## Work item
Copy the line with "flowchart LR" and all lines following it through the last line of the entries, exactly as written.
*** Available records Section Begins ***
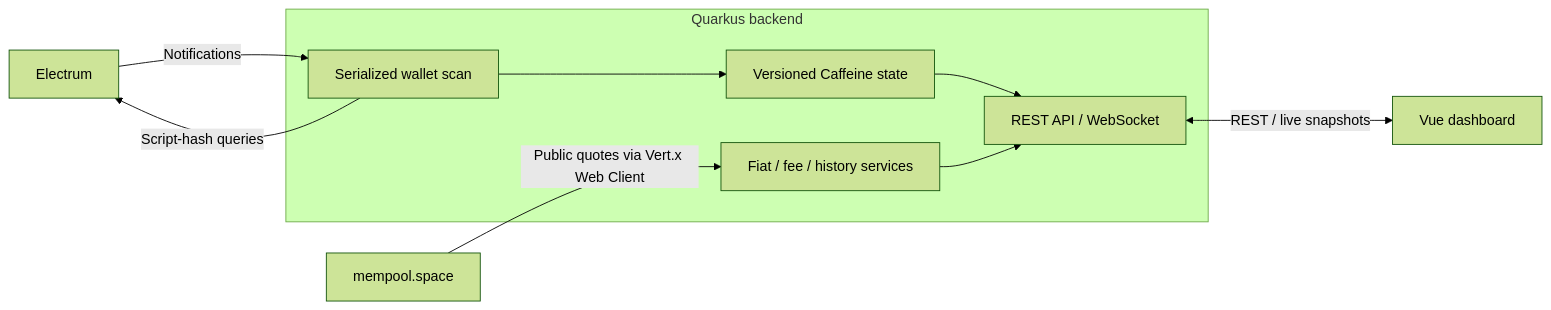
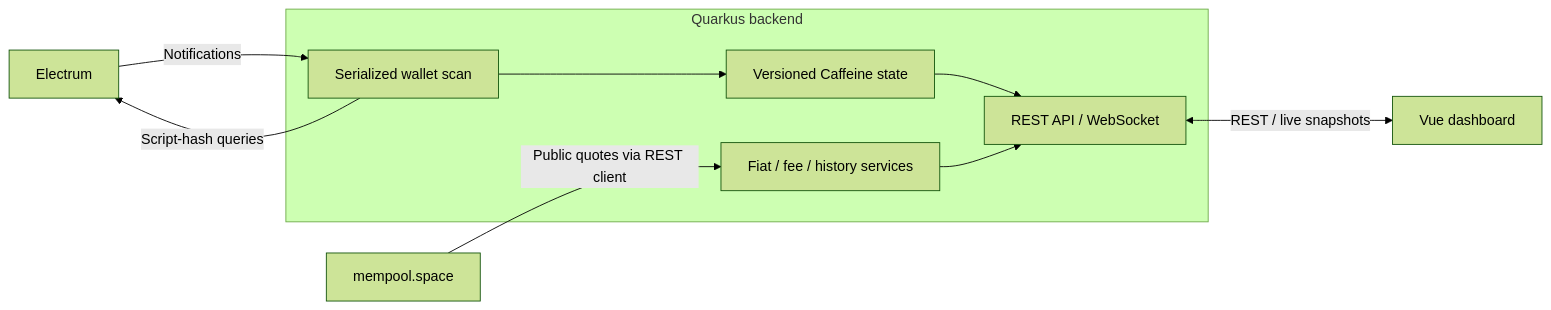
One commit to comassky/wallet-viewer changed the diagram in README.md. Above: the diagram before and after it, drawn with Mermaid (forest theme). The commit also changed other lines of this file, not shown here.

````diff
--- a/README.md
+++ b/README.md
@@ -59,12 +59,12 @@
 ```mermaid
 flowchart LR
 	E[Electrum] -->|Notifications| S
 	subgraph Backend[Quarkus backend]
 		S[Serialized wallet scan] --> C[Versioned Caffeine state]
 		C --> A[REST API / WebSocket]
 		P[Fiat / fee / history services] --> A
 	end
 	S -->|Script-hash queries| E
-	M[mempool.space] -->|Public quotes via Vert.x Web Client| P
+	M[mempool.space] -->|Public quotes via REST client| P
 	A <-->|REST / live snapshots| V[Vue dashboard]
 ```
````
*** Available records Section Ends ***
## Completed exercise
 flowchart LR
 	E[Electrum] -->|Notifications| S
 	subgraph Backend[Quarkus backend]
 		S[Serialized wallet scan] --> C[Versioned Caffeine state]
 		C --> A[REST API / WebSocket]
 		P[Fiat / fee / history services] --> A
 	end
 	S -->|Script-hash queries| E
-	M[mempool.space] -->|Public quotes via Vert.x Web Client| P
+	M[mempool.space] -->|Public quotes via REST client| P
 	A <-->|REST / live snapshots| V[Vue dashboard]
 ```
````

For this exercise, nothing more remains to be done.